||Dark Swan Press
||December 11, 2009
Sophie Hegel is a shy New York lawyer from small-town Florence Arizona, known not for the Renaissance but for housing a large prison. She’s just graduated from Yale Law School and landed her first job when, one evening she feels a fist-like ball form at the base of her throat. Diagnosed with the psychological condition Globus Sensate, this “fist-ball” wreaks havoc on her life, causing difficulty eating, speaking, and eventually breathing. With a cast of characters that includes a pornographer father, a sister with a knack for getting knocked up by denizens of the town pen, a tough-talking fashion maven, a painter of male nudes, an eccentric Sing Sing-residing client and a bevy of privileged Manhattan attorneys and judges, Swallow is a dark comedy about the distance that can separate fathers and daughters, and about a young woman’s struggle to survive in a world of pedigreed professionals for which she has no preparation.

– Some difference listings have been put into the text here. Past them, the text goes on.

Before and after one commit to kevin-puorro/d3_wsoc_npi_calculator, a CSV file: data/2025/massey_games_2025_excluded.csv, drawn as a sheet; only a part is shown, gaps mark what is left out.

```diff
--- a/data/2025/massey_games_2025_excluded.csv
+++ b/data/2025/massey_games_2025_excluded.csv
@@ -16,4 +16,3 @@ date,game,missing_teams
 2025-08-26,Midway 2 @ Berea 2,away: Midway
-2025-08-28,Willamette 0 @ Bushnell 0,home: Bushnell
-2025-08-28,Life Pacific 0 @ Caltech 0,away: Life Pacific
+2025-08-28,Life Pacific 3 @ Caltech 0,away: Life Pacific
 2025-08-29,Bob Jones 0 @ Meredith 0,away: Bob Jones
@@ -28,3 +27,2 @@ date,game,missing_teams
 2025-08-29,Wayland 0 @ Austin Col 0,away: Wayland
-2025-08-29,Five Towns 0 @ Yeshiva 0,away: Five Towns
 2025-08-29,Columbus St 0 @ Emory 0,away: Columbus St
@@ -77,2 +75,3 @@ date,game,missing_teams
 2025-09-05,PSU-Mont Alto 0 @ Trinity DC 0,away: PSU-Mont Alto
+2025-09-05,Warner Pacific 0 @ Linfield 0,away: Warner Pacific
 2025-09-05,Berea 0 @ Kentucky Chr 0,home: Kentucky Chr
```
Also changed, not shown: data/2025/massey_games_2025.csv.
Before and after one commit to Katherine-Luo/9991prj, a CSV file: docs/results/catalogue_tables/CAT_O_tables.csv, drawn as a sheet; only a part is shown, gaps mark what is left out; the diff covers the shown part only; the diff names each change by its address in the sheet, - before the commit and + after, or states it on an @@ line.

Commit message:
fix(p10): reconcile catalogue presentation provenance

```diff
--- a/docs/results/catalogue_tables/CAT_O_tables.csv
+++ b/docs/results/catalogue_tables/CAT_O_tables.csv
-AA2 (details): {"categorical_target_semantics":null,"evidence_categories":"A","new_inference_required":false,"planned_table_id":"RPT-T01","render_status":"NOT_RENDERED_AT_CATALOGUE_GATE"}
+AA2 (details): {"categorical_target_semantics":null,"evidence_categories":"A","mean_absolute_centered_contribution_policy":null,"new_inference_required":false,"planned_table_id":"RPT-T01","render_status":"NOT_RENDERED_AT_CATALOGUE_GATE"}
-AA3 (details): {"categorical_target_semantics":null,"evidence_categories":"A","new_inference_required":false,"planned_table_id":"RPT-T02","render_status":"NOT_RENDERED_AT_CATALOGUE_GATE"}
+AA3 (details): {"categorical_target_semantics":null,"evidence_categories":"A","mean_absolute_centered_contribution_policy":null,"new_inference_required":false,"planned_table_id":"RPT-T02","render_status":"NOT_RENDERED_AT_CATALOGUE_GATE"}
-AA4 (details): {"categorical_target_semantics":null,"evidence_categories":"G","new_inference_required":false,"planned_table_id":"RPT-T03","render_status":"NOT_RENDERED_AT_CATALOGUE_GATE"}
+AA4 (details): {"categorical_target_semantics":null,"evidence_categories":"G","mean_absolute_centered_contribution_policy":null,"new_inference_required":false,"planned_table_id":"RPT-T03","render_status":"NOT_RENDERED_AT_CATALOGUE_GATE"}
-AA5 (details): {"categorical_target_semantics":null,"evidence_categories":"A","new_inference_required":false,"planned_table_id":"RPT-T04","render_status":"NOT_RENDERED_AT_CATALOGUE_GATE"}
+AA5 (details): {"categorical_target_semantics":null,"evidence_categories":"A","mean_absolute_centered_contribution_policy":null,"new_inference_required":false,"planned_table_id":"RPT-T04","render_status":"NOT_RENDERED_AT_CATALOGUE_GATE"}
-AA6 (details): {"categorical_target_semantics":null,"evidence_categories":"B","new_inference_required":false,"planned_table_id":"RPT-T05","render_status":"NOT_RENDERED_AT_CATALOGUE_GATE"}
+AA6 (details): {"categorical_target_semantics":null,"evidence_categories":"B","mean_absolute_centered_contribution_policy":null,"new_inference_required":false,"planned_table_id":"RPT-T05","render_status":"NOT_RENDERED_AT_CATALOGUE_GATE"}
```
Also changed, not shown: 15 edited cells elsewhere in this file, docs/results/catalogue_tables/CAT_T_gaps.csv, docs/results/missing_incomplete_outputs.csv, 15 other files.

It was like something out of a Freudian case study -- the result of a repressed memory of choking on Herr so and so’s semen at six months of age or something insane. But as a lawyer, I’d always operated in the realm of logic; never cared much for the repressed memory thing, or for the idea that everything is sexual. Which is why I was so nervous about seeing a shrink. They weren’t all Freudians, I tried to reassure myself – only the psychoanalysts, right? It didn’t matter anyway; I was rather desperate at that point. Just focus on the “positive,” I told myself: with a food neurosis and a psychologist, in your measly nine months here, you’re on your way to becoming the consummate New York woman, Sophie Hegel.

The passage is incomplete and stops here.